• [Problem description]
Read through the entries below and copy each line where "blog" turns up.

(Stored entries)
■ ■ ■ ■ ■ ■ ■

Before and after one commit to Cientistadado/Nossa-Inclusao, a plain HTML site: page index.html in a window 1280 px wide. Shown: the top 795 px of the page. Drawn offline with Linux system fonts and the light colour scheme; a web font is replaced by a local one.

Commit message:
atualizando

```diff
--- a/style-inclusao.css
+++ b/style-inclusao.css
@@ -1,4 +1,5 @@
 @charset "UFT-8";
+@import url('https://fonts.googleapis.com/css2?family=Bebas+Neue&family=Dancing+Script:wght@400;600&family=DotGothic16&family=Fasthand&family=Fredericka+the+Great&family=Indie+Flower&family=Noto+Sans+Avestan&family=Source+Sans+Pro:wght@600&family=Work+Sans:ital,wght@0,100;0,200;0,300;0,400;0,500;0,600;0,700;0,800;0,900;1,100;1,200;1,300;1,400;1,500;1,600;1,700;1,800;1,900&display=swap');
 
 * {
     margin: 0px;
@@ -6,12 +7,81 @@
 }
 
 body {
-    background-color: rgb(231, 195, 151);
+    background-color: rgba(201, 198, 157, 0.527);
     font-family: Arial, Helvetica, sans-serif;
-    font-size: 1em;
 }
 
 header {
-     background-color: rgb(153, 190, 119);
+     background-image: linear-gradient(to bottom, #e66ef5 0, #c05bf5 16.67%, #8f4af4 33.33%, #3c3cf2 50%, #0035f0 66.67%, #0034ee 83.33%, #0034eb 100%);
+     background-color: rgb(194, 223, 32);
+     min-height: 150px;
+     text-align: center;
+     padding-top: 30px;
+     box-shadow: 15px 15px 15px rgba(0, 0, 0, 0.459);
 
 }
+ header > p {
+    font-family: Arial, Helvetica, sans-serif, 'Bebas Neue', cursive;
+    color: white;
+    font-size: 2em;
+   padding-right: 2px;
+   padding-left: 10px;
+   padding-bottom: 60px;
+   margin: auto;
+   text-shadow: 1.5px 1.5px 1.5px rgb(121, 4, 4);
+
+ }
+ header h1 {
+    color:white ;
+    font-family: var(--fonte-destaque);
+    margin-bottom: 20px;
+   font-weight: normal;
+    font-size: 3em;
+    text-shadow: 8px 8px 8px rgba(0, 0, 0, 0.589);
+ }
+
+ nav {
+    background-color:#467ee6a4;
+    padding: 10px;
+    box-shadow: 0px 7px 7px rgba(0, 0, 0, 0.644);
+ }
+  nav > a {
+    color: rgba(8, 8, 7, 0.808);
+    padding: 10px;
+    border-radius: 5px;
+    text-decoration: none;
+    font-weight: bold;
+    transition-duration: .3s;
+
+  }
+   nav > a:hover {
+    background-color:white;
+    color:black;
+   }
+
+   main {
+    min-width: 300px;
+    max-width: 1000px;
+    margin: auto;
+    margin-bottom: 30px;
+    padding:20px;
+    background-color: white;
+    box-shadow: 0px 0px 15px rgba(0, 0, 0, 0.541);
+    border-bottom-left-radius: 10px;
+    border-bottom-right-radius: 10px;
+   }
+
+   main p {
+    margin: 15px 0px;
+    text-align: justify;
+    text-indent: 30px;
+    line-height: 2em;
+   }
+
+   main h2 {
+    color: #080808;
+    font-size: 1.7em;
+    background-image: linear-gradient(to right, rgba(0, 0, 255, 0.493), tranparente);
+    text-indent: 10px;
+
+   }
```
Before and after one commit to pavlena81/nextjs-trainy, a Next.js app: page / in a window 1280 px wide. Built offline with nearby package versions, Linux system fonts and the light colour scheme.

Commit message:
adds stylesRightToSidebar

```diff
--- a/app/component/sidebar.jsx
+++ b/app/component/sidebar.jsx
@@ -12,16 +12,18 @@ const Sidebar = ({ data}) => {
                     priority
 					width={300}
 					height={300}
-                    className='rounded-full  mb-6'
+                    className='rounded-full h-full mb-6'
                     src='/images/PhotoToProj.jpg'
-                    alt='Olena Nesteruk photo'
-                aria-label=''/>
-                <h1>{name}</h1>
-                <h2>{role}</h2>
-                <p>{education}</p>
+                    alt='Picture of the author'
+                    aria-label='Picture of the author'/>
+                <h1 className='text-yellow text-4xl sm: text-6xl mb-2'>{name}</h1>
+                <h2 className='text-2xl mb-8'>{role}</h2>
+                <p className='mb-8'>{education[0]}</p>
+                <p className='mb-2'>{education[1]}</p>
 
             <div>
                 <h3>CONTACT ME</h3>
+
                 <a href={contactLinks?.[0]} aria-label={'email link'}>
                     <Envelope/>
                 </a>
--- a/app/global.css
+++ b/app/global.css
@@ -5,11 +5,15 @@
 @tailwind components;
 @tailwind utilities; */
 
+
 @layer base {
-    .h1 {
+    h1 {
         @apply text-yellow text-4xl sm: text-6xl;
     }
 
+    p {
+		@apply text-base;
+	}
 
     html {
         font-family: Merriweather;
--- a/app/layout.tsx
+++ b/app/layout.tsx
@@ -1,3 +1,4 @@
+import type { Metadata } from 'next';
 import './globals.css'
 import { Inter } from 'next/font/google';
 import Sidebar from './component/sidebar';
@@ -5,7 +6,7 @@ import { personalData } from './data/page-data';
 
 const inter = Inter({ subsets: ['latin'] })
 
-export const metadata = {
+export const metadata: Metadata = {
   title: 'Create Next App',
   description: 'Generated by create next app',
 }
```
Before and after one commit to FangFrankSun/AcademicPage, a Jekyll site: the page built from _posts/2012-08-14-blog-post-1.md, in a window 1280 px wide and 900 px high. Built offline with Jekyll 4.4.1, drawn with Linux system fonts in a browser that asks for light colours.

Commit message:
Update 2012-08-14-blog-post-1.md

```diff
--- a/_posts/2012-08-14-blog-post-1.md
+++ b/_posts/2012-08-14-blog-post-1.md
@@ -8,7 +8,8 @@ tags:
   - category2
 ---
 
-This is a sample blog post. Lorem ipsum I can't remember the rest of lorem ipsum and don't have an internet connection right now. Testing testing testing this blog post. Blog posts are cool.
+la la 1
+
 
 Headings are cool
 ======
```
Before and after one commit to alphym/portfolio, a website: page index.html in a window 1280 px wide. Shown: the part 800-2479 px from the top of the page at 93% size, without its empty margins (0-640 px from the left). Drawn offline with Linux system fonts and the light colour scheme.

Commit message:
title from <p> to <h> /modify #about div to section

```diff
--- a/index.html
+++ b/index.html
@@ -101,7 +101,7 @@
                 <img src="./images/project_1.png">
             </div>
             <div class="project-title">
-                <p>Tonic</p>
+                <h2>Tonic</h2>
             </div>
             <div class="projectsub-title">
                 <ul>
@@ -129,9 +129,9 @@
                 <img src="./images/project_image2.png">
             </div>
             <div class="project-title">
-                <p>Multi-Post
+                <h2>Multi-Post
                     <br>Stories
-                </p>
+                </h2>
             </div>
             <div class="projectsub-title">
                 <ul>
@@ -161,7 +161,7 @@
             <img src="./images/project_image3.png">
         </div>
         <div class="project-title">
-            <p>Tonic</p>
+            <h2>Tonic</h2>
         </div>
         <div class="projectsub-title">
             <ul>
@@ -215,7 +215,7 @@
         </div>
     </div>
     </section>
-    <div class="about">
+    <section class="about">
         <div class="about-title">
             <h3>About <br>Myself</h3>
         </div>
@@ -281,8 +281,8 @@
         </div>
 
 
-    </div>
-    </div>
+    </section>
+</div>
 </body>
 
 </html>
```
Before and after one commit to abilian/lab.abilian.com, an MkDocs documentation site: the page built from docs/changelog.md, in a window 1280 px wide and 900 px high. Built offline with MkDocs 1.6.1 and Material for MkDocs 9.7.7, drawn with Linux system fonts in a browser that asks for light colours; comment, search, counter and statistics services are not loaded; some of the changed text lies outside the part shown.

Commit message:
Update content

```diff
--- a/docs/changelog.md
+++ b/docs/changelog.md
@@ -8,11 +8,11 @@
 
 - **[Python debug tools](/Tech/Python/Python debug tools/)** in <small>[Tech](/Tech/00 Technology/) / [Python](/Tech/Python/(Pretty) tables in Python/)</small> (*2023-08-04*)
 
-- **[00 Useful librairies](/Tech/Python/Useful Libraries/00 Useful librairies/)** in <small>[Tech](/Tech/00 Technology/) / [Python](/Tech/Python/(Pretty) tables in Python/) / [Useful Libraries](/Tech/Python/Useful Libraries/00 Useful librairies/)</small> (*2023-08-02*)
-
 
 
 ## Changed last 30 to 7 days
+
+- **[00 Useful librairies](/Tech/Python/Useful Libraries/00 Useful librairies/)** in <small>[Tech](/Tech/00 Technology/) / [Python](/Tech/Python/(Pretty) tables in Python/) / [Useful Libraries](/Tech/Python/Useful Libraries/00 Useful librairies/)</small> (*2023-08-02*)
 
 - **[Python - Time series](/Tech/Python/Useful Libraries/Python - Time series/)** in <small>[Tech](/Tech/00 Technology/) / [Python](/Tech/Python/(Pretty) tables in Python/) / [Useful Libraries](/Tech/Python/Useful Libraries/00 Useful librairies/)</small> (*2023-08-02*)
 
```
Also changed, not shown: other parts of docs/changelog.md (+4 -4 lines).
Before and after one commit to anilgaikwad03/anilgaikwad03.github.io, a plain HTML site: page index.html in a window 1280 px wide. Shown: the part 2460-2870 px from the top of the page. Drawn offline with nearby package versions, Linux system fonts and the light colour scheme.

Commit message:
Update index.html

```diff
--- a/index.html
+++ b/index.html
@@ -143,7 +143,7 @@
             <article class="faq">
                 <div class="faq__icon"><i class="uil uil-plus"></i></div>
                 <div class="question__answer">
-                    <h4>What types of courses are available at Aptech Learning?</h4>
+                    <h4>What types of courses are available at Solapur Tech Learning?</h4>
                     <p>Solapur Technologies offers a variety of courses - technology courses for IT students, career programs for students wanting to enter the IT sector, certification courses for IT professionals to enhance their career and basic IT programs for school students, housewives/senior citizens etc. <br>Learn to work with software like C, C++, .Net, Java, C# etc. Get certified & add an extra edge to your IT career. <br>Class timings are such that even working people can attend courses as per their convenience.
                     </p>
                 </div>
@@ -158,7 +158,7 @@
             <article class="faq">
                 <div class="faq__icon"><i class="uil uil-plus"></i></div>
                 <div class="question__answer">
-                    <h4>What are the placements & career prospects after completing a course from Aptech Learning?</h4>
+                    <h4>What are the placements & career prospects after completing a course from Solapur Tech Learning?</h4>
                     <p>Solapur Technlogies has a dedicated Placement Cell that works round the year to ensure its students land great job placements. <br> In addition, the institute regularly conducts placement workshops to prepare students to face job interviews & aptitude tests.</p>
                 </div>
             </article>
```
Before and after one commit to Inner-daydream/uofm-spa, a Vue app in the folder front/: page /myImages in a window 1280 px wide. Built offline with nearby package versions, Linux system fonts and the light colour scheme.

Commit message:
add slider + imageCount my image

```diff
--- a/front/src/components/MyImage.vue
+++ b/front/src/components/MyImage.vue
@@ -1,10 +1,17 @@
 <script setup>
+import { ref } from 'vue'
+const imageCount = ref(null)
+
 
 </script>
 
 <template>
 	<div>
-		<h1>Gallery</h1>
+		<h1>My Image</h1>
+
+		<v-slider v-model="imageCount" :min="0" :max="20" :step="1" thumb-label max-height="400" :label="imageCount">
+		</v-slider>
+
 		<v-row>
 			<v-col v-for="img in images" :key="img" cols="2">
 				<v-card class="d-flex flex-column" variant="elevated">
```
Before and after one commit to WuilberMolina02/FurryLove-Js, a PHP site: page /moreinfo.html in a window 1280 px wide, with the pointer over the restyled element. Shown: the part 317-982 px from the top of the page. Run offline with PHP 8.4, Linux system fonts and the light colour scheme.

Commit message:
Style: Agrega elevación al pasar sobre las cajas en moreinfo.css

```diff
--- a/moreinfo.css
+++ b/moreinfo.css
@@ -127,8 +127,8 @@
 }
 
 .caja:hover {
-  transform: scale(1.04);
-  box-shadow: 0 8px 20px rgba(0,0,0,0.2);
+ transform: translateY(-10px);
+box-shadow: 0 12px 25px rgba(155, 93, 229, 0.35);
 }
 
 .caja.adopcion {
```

■ ■ ■ ■ ■ ■ ■

• [Output for this task]
Before and after one commit to FangFrankSun/AcademicPage, a Jekyll site: the page built from _posts/2012-08-14-blog-post-1.md, in a window 1280 px wide and 900 px high. Built offline with Jekyll 4.4.1, drawn with Linux system fonts in a browser that asks for light colours.
Update 2012-08-14-blog-post-1.md
--- a/_posts/2012-08-14-blog-post-1.md
+++ b/_posts/2012-08-14-blog-post-1.md
-This is a sample blog post. Lorem ipsum I can't remember the rest of lorem ipsum and don't have an internet connection right now. Testing testing testing this blog post. Blog posts are cool.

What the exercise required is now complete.